Germany: Economic upswing continues at slower pace in Q4
February 24, 2011

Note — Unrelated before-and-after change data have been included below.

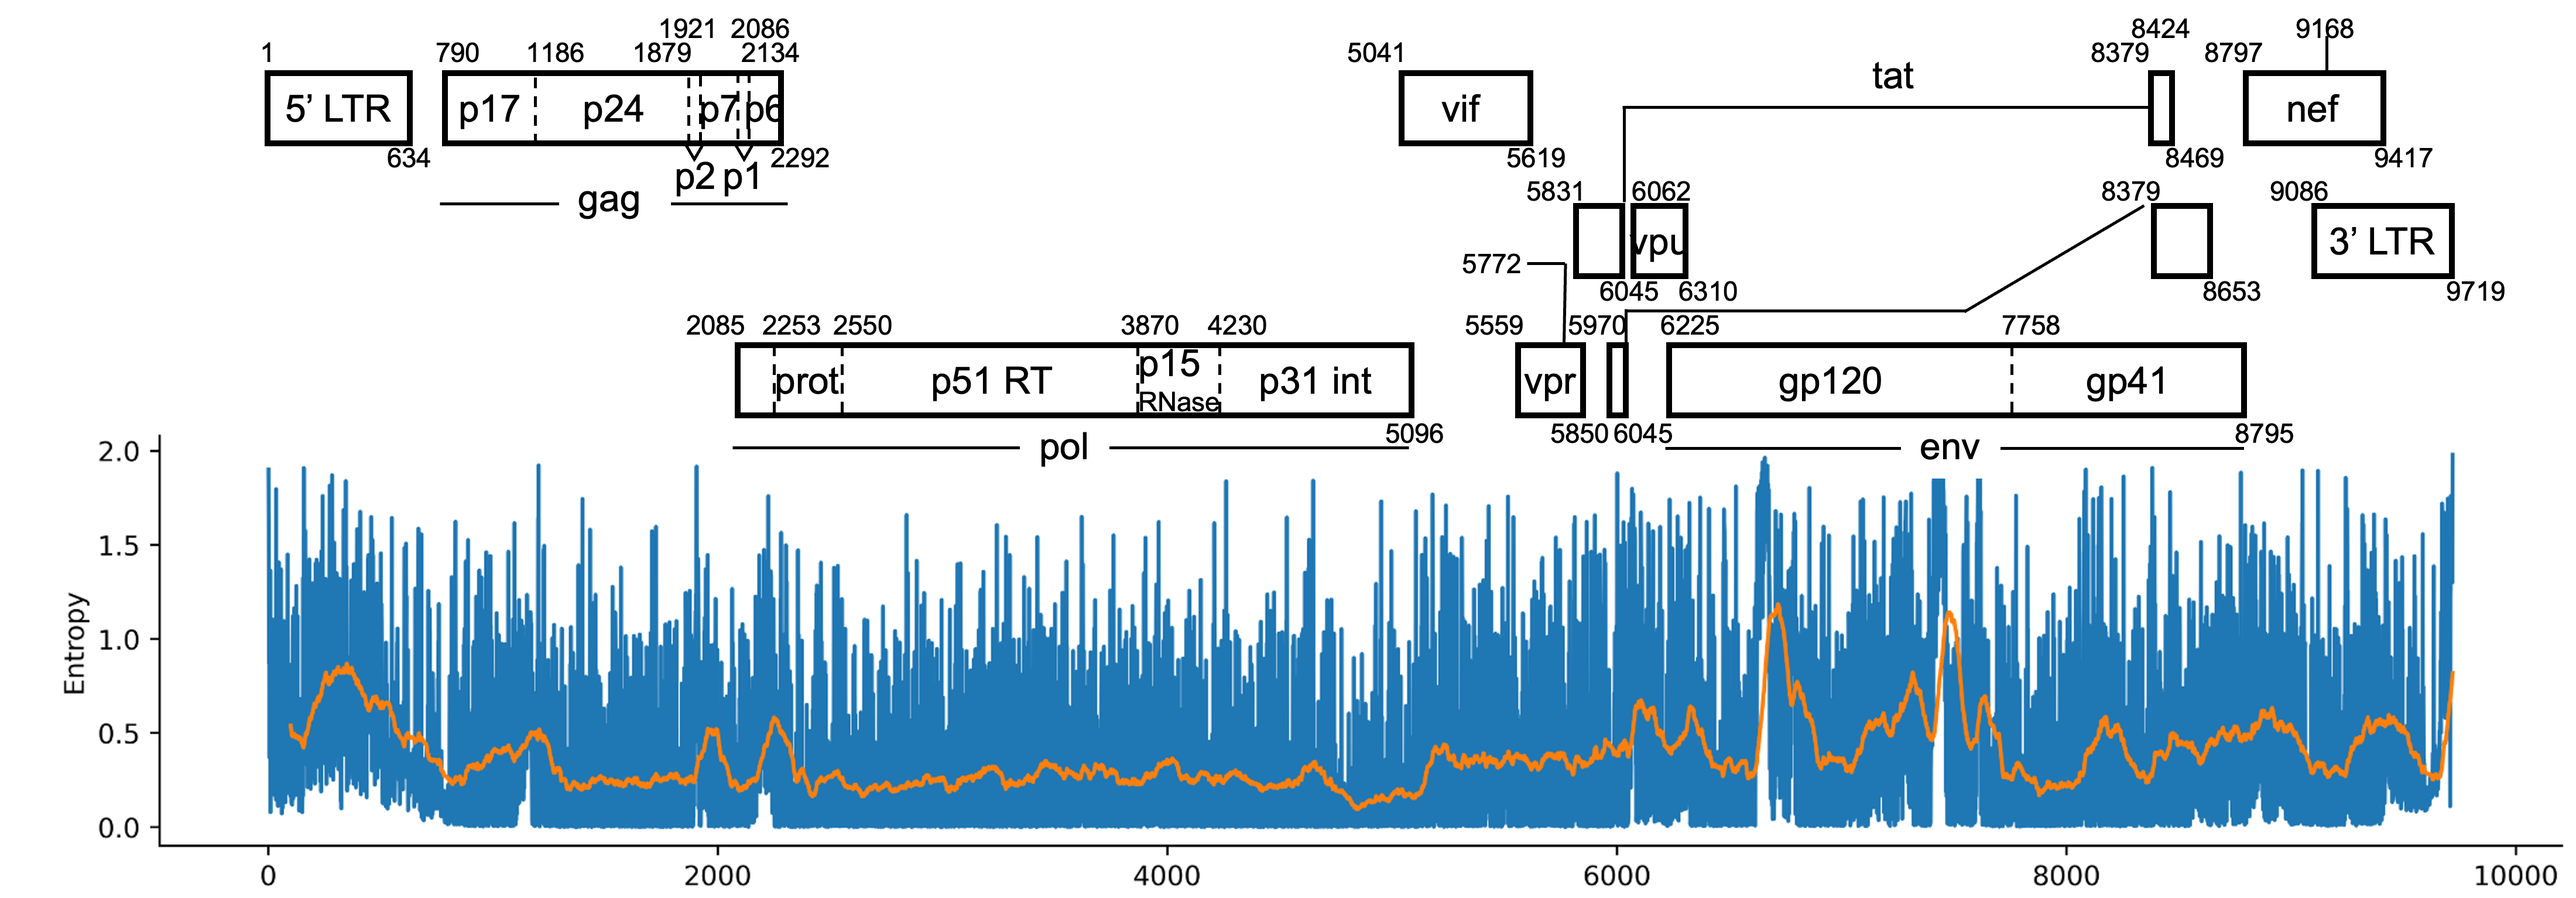
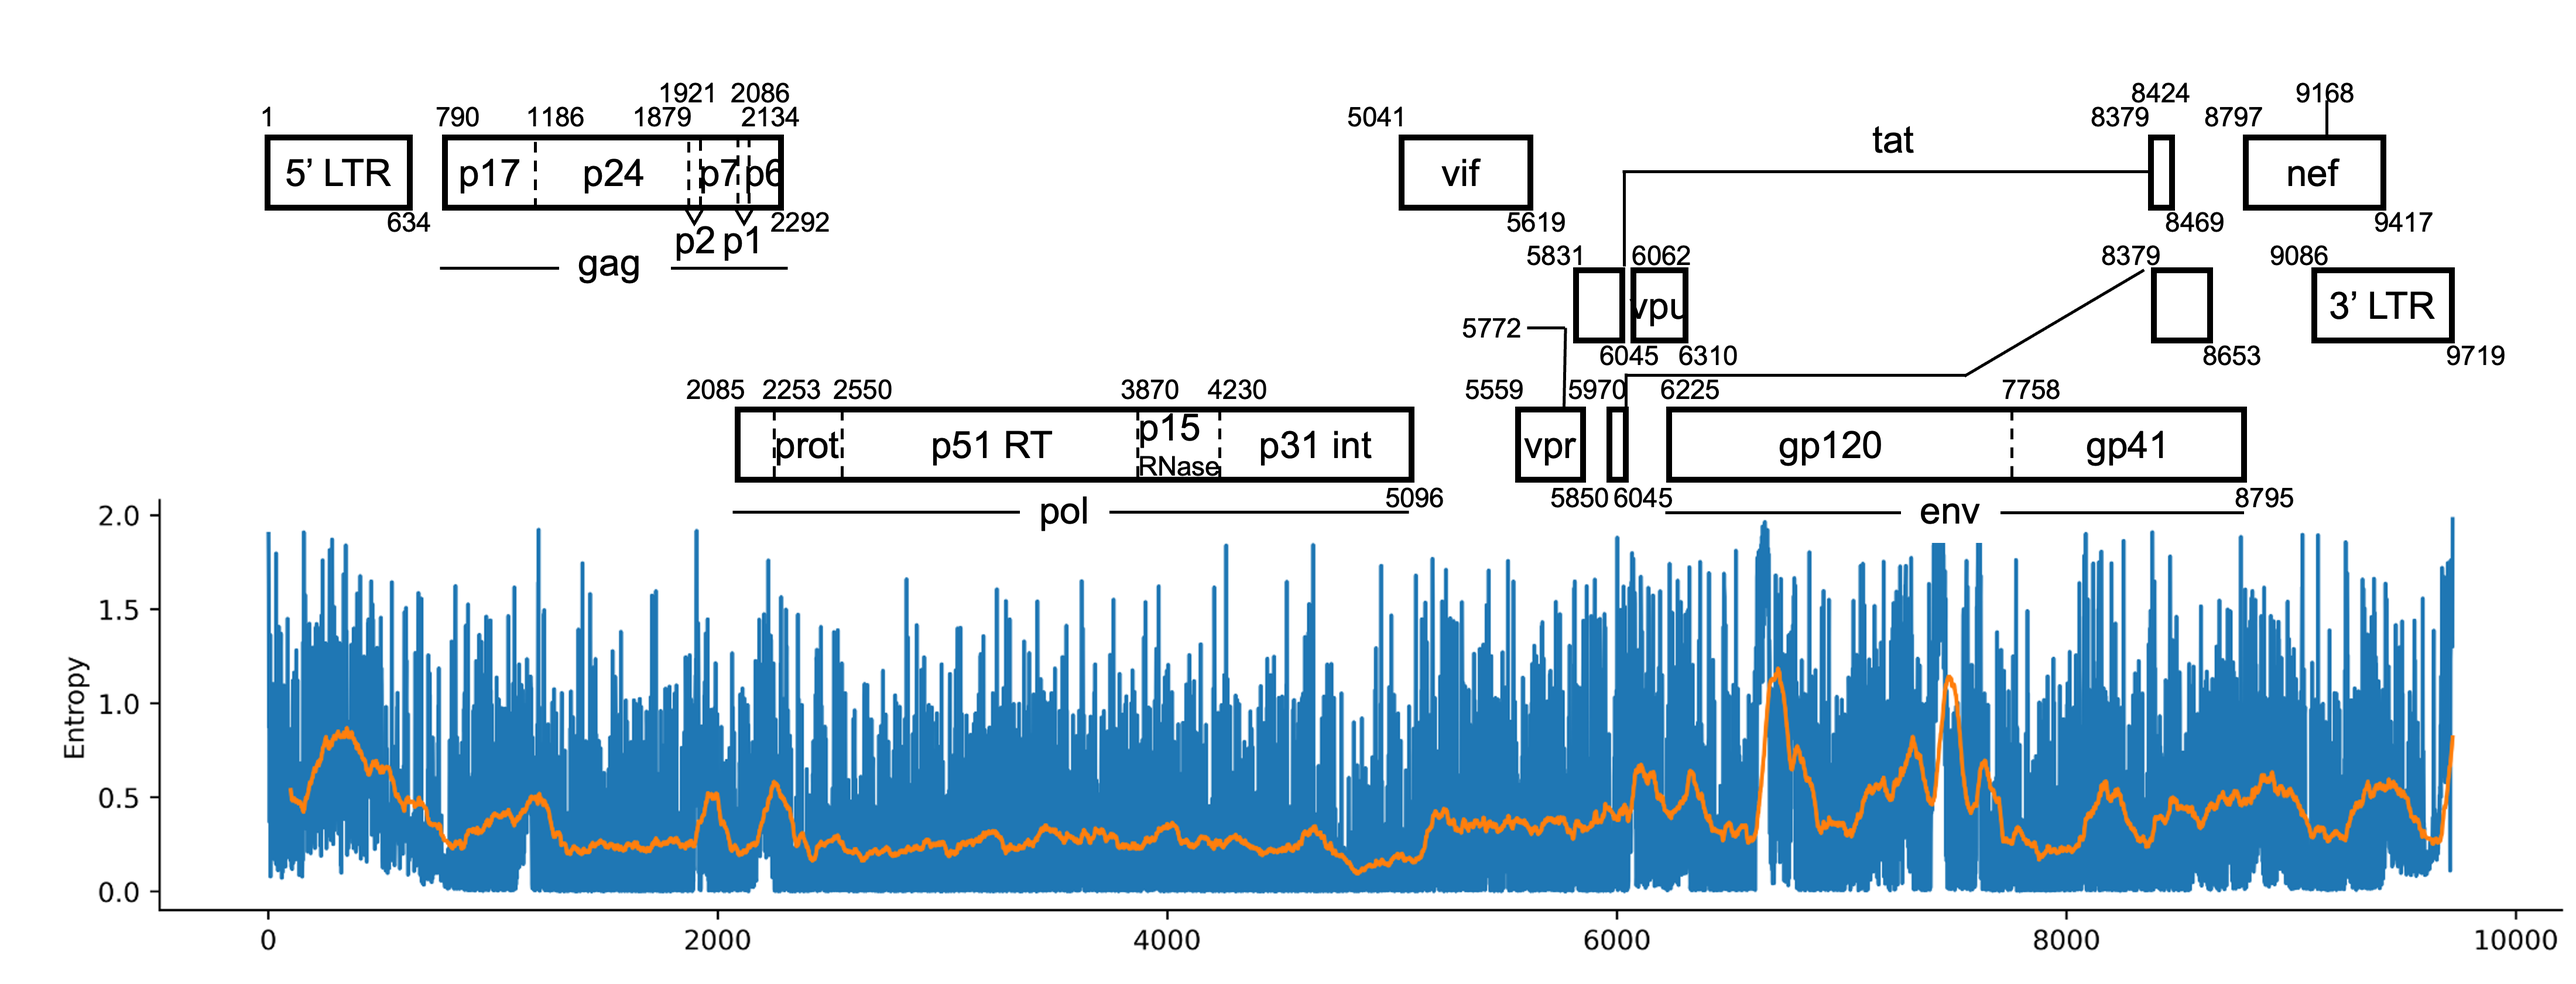
Added footnote + updated image

diff --git a/README.md b/README.md
@@ -1,6 +1,8 @@
 # VariabilityAnalyzer
 
 ![frontcover](https://raw.githubusercontent.com/ArmaanAhmed22/VariabilityAnalyzer/master/Assets/front_cover.png)
+<sup>*figure adapted from LANL's <a href="https://www.hiv.lanl.gov/content/sequence/HIV/MAP/landmark.html">HIV-1 Gene Map</a></sup>
+
 A tool to help visualize the variability of a nucleic acid sequence (genome, gene, etc).
 
 ## Analysis
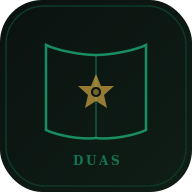
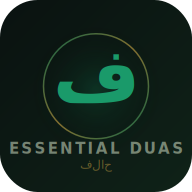
Brand the app with فلاح (Fallah) identity
- Logo: ف letter inside crescent ring (CSS, emerald+gold)
- Top nav: فلاح logo + 'Essential Duas' replaces plain text
- Hero: 'by المهندس محمد فلاح' credit under subtitle
- Footer: فلاح logo + full credit + © 2025
- Splash screen: Animated ف logo on first load (2.2s)
- Share text: 'Essential Duas by فلاح' in all share flows
- Share image: ف watermark + 'فلاح' branding
- PWA icons: Regenerated with ف + crescent design
- Manifest: Updated name/description with فلاح branding
- Service worker cache v4

diff --git a/index.html b/index.html
@@ -7,7 +7,7 @@
     <meta name="apple-mobile-web-app-capable" content="yes">
     <meta name="apple-mobile-web-app-status-bar-style" content="black-translucent">
     <meta name="description" content="The Crown Collection — 55 essential Islamic duas from the Quran and Sunnah, with tasbeeh counter, bookmarks, daily routines, and scholarly authentication.">
-    <title>Essential Duas — The Crown Collection</title>
+    <title>Essential Duas by فلاح — The Crown Collection</title>
 
     <link rel="manifest" href="manifest.json">
     <link rel="apple-touch-icon" href="icon-192.png">
@@ -158,6 +158,148 @@
         /* ============================================ */
         /* ===== TOP NAVIGATION ===== */
         /* ============================================ */
+
+        /* ===== FALLAH LOGO ===== */
+        .fallah-logo {
+            display: flex; align-items: center; gap: 10px;
+            text-decoration: none; cursor: pointer;
+        }
+        .fallah-mark {
+            position: relative; width: 36px; height: 36px;
+            display: flex; align-items: center; justify-content: center;
+        }
+        .fallah-crescent {
+            position: absolute; width: 32px; height: 32px;
+            border: 2px solid transparent;
+            border-radius: 50%;
+            background: conic-gradient(from 200deg, var(--emerald-light), var(--gold-mid), var(--emerald-light)) border-box;
+            -webkit-mask: linear-gradient(#fff 0 0) padding-box, linear-gradient(#fff 0 0);
+            -webkit-mask-composite: xor;
+            mask-composite: exclude;
+            opacity: 0.7;
+        }
+        .fallah-fa {
+            font-family: var(--font-arabic); font-size: 1.35rem;
+            color: var(--emerald-light); font-weight: 700;
+            position: relative; z-index: 1; line-height: 1;
+            text-shadow: 0 0 12px rgba(13, 107, 71, 0.3);
+        }
+        .fallah-text {
+            display: flex; flex-direction: column;
+        }
+        .fallah-brand {
+            font-family: var(--font-title); font-size: 0.7rem;
+            letter-spacing: 1.5px;
+            background: linear-gradient(135deg, #1b5e20, #81c784, #2e7d32);
+            -webkit-background-clip: text; -webkit-text-fill-color: transparent;
+            background-clip: text; font-weight: 700; text-transform: uppercase;
+        }
+        .fallah-sub {
+            font-family: var(--font-arabic); font-size: 0.55rem;
+            color: var(--gold-mid); opacity: 0.6; margin-top: -1px;
+        }
+
+        /* ===== SPLASH SCREEN ===== */
+        .splash-screen {
+            position: fixed; top: 0; left: 0; right: 0; bottom: 0;
+            background: radial-gradient(ellipse at center, #0f2218 0%, #0a1210 70%);
+            z-index: 10000;
+            display: flex; flex-direction: column;
+            align-items: center; justify-content: center;
+            transition: opacity 0.8s ease, visibility 0.8s ease;
+        }
+        .splash-screen.hidden {
+            opacity: 0; visibility: hidden; pointer-events: none;
+        }
+        .splash-logo-large {
+            position: relative; width: 100px; height: 100px;
+            display: flex; align-items: center; justify-content: center;
+            animation: splashPulse 2s ease-in-out infinite;
+        }
+        .splash-crescent-lg {
+            position: absolute; width: 90px; height: 90px;
+            border: 2.5px solid transparent;
+            border-radius: 50%;
+            background: conic-gradient(from 200deg, var(--emerald-light), var(--gold-mid), var(--emerald-light)) border-box;
+            -webkit-mask: linear-gradient(#fff 0 0) padding-box, linear-gradient(#fff 0 0);
+            -webkit-mask-composite: xor;
+            mask-composite: exclude;
+            animation: splashRingSpin 3s linear infinite;
+        }
+        .splash-fa-lg {
+            font-family: var(--font-arabic); font-size: 3.5rem;
+            color: var(--emerald-light); font-weight: 700;
+            position: relative; z-index: 1;
+            text-shadow: 0 0 30px rgba(13, 107, 71, 0.4);
+            opacity: 0; animation: splashFadeIn 0.8s ease-out 0.3s forwards;
+        }
+        .splash-title {
+            font-family: var(--font-title); font-size: 0.75rem;
+            letter-spacing: 4px; text-transform: uppercase;
+            color: var(--emerald-light); margin-top: 24px;
+            opacity: 0; animation: splashFadeIn 0.8s ease-out 0.6s forwards;
+        }
+        .splash-subtitle {
+            font-family: var(--font-text); font-size: 0.85rem;
+            color: var(--gold-mid); opacity: 0; font-style: italic;
+            animation: splashFadeIn 0.8s ease-out 0.9s forwards;
+            margin-top: 6px;
+        }
+        .splash-credit {
+            font-family: var(--font-arabic); font-size: 0.75rem;
+            color: var(--text-subtle); opacity: 0;
+            animation: splashFadeIn 0.8s ease-out 1.2s forwards;
+            margin-top: 20px;
+        }
+        @keyframes splashPulse {
+            0%, 100% { transform: scale(1); }
+            50% { transform: scale(1.04); }
+        }
+        @keyframes splashRingSpin {
+            from { transform: rotate(0deg); }
+            to { transform: rotate(360deg); }
+        }
+        @keyframes splashFadeIn {
+            from { opacity: 0; transform: translateY(10px); }
+            to { opacity: 1; transform: translateY(0); }
+        }
+        [data-theme="light"] .splash-screen {
+            background: radial-gradient(ellipse at center, #f0ede4 0%, #f5f2eb 70%);
+        }
+
+        /* ===== FOOTER BRAND ===== */
+        .footer-brand-row {
+            display: flex; align-items: center; justify-content: center;
+            gap: 10px; margin-top: 16px; margin-bottom: 4px;
+        }
+        .footer-logo-mini {
+            position: relative; width: 28px; height: 28px;
+            display: flex; align-items: center; justify-content: center;
+        }
+        .footer-crescent {
+            position: absolute; width: 24px; height: 24px;
+            border: 1.5px solid transparent; border-radius: 50%;
+            background: conic-gradient(from 200deg, var(--emerald-light), var(--gold-mid), var(--emerald-light)) border-box;
+            -webkit-mask: linear-gradient(#fff 0 0) padding-box, linear-gradient(#fff 0 0);
+            -webkit-mask-composite: xor; mask-composite: exclude;
+            opacity: 0.5;
+        }
+        .footer-fa-mini {
+            font-family: var(--font-arabic); font-size: 0.95rem;
+            color: var(--emerald-light); font-weight: 700;
+            position: relative; z-index: 1; opacity: 0.6;
+        }
+        .footer-credit-text {
+            font-family: var(--font-title); font-size: 0.4rem;
+            letter-spacing: 2px; text-transform: uppercase;
+            color: rgba(224, 238, 210, 0.35);
+        }
+        .footer-copyright {
+            font-family: var(--font-title); font-size: 0.4rem;
+            letter-spacing: 1.5px; color: rgba(224, 238, 210, 0.2);
+            margin-top: 8px;
+        }
+
         .top-nav {
             position: fixed; top: 0; left: 0; right: 0;
             height: calc(var(--nav-height) + var(--safe-top));
@@ -1573,12 +1715,32 @@
 </head>
 
     <body>
+<!-- ===== SPLASH SCREEN ===== -->
+<div class="splash-screen" id="splashScreen">
+    <div class="splash-logo-large">
+        <div class="splash-crescent-lg"></div>
+        <span class="splash-fa-lg">ف</span>
+    </div>
+    <div class="splash-title">Essential Duas</div>
+    <div class="splash-subtitle">The Crown Collection</div>
+    <div class="splash-credit">المهندس محمد فلاح</div>
+</div>
+
 <!-- Skip to content for accessibility -->
 <a href="#mainContainer" class="skip-link">Skip to Duas</a>
 
 <!-- ===== TOP NAVIGATION ===== -->
 <nav class="top-nav" id="topNav">
-    <span class="nav-title">Essential Duas</span>
+    <div class="fallah-logo" onclick="scrollToTop()">
+        <div class="fallah-mark">
+            <div class="fallah-crescent"></div>
+            <span class="fallah-fa">ف</span>
+        </div>
+        <div class="fallah-text">
+            <span class="fallah-brand">Essential Duas</span>
+            <span class="fallah-sub">فلاح</span>
+        </div>
+    </div>
     <div class="nav-actions">
         <div class="font-controls">
             <button class="font-btn" onclick="adjustFontSize(-0.1)" title="Smaller text">A-</button>
@@ -1613,6 +1775,7 @@
 
             <h1 class="gold-text">Essential Duas</h1>
             <div class="subtitle">The Crown Collection from Quran & Sunnah</div>
+            <div style="font-family:var(--font-arabic);font-size:0.8rem;color:var(--gold-mid);opacity:0.55;margin-top:4px;">by المهندس محمد فلاح</div>
 
             <p class="intro-text">
                 A meticulously curated treasury of the most powerful supplications
@@ -3962,6 +4125,15 @@
 
     // ===== INITIALIZATION =====
     function init() {
+        // Dismiss splash screen
+        const splash = document.getElementById('splashScreen');
+        if (splash) {
+            setTimeout(() => {
+                splash.classList.add('hidden');
+                setTimeout(() => splash.remove(), 1000);
+            }, 2200);
+        }
+
         updateStats();
         checkStreak();
         loadDailyDua();
@@ -4481,8 +4653,8 @@ window.filterCategory = function(cat, btn) {
     window.sharePage = function() {
         if (navigator.share) {
             navigator.share({
-                title: 'Essential Duas - The Crown Collection',
-                text: '55 Essential Islamic Duas from Quran & Sunnah',
+                title: 'Essential Duas by فلاح',
+                text: '55 Essential Islamic Duas from Quran & Sunnah — by Engineer Mohammad Falah',
                 url: window.location.href
             });
         } else {
@@ -4497,7 +4669,7 @@ window.filterCategory = function(cat, btn) {
         if (!card) return;
         const title = card.querySelector('.dua-title').textContent;
         const arabic = card.querySelector('.arabic-text').textContent;
-        const text = `${title}\n\n${arabic}\n\nFrom: Essential Duas — The Crown Collection\n${window.location.href}`;
+        const text = `${title}\n\n${arabic}\n\nFrom: Essential Duas by فلاح\n${window.location.href}`;
         if (navigator.share) {
             navigator.share({ title: title, text: text });
         } else {
@@ -5154,7 +5326,8 @@ window.filterCategory = function(cat, btn) {
         `;
         wrap.innerHTML = `
             <div style="text-align:center;margin-bottom:24px;">
-                <div style="font-family:'Cinzel',serif;font-size:11px;letter-spacing:3px;text-transform:uppercase;color:#1a9a6a;margin-bottom:6px;">Essential Duas — The Crown Collection</div>
+                <div style="font-family:'Noto Naskh Arabic','Amiri',serif;font-size:16px;color:#1a9a6a;margin-bottom:4px;">ف</div>
+                <div style="font-family:'Cinzel',serif;font-size:11px;letter-spacing:3px;text-transform:uppercase;color:#1a9a6a;margin-bottom:6px;">Essential Duas by فلاح</div>
                 <div style="font-family:'Cinzel',serif;font-size:13px;letter-spacing:1px;text-transform:uppercase;color:#e0eccc;font-weight:600;">${title.replace(/<[^>]*>/g,'')}</div>
             </div>
             <div style="background:rgba(13,107,71,0.06);border:1px solid rgba(13,107,71,0.15);border-radius:16px;padding:28px 24px;margin-bottom:20px;">
@@ -5163,7 +5336,7 @@ window.filterCategory = function(cat, btn) {
             <div style="font-family:'Playfair Display',serif;font-size:15px;color:rgba(224,238,210,0.85);line-height:1.8;font-style:italic;margin-bottom:16px;">${translation}</div>
             <div style="display:flex;justify-content:space-between;align-items:center;padding-top:14px;border-top:1px solid rgba(13,107,71,0.12);">
                 <span style="font-family:'Cinzel',serif;font-size:9px;letter-spacing:1px;text-transform:uppercase;color:rgba(160,210,180,0.55);">📖 ${ref}</span>
-                <span style="font-family:'Cinzel',serif;font-size:9px;letter-spacing:1px;text-transform:uppercase;color:rgba(160,210,180,0.35);">mohhp.github.io/Essential-duas</span>
+                <span style="font-family:'Cinzel',serif;font-size:9px;letter-spacing:1px;text-transform:uppercase;color:rgba(160,210,180,0.35);">فلاح · mohhp.github.io/Essential-duas</span>
             </div>
         `;
         document.body.appendChild(wrap);
@@ -5191,7 +5364,7 @@ window.filterCategory = function(cat, btn) {
                         await navigator.share({
                             files: [new File([blob], 'dua.png', { type: 'image/png' })],
                             title: title,
-                            text: 'From Essential Duas — The Crown Collection'
+                            text: 'From Essential Duas by فلاح'
                         });
                         showToast('Shared!');
                         return;
@@ -5267,6 +5440,14 @@ window.filterCategory = function(cat, btn) {
         The Crown Collection<br>
         55 Essential Duas from Quran & Sunnah
     </div>
+    <div class="footer-brand-row">
+        <div class="footer-logo-mini">
+            <div class="footer-crescent"></div>
+            <span class="footer-fa-mini">ف</span>
+        </div>
+        <span class="footer-credit-text">Engineer Mohammad Falah · المهندس محمد فلاح</span>
+    </div>
+    <div class="footer-copyright">© 2025 فلاح · All rights reserved</div>
     <div class="footer-arabic">سُبْحَانَكَ اللَّهُمَّ وَبِحَمْدِكَ أَشْهَدُ أَنْ لَا إِلَٰهَ إِلَّا أَنْتَ أَسْتَغْفِرُكَ وَأَتُوبُ إِلَيْكَ</div>
 </footer>
 

diff --git a/sw.js b/sw.js
@@ -1,4 +1,4 @@
-const CACHE_NAME = 'essential-duas-v3';
+const CACHE_NAME = 'essential-duas-v4';
 const ASSETS = [
   './',
   './index.html',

The recovery in the German economy continued in the last quarter of 2010, albeit on a weaker footing. GDP expanded a seasonally and calendar adjusted 0.4% over the previous quarter, which was below the 0.7% increase tallied in the third quarter. The expansion represented the slowest pace in 2010 and, despite confirming the previous estimate, fell a notch short of private sector analyst expectations of a 0.5% rise. Compared to the same quarter the year before, GDP grew 4.0% (Q3: +3.9% year-on-year). The slowdown in the final quarter mainly reflected a deterioration in the domestic sector, with domestic demand falling 0.4% in the fourth quarter, owing to a contraction in gross fixed investment (Q3: +1.5% quarter-on-quarter, Q4: -1.1% qoq). In addition, private consumption slowed from a 0.5% expansion in the third quarter to a moderate 0.2% growth in the fourth quarter. Government consumption grew 0.6%, down from the 1.5% increase observed in the third. On the other hand, exports of goods and services maintained a healthy rhythm, growing 2.5% in the fourth quarter (Q3: +2.7% qoq), while imports expanded at a slower pace, increasing 0.9% in the final quarter (Q3: +1.4% qoq). As a result, the net contribution from the external sector to overall economic growth remained unchanged at Q3's 0.7 percentage points. At the sector level, the fourth quarter reading reflected slower growth in the services sector (Q3: +0.9% qoq; Q4: +0.2% qoq), while agriculture grew at the same pace as in the previous quarter (Q4: +0.1% qoq). Only the industrial sector fell over the third quarter, dragged lower by a contraction in construction (Q4: -3.5% qoq). For the full year 2010, the economy posted growth of 3.6%, which marked the fastest pace in over two decades. Meanwhile, Bundesbank President Axel Weber, who leaves office in April, has recently stated that the economy is on the road to grow 2.5% this year, suggesting that the Bank has revised its previous 2.0% growth estimate. Meanwhile, the government expects economic activity to rise 2.3% this year, before moderating to 1.8% in 2012.
Author: Ricardo Aceves, Senior Economist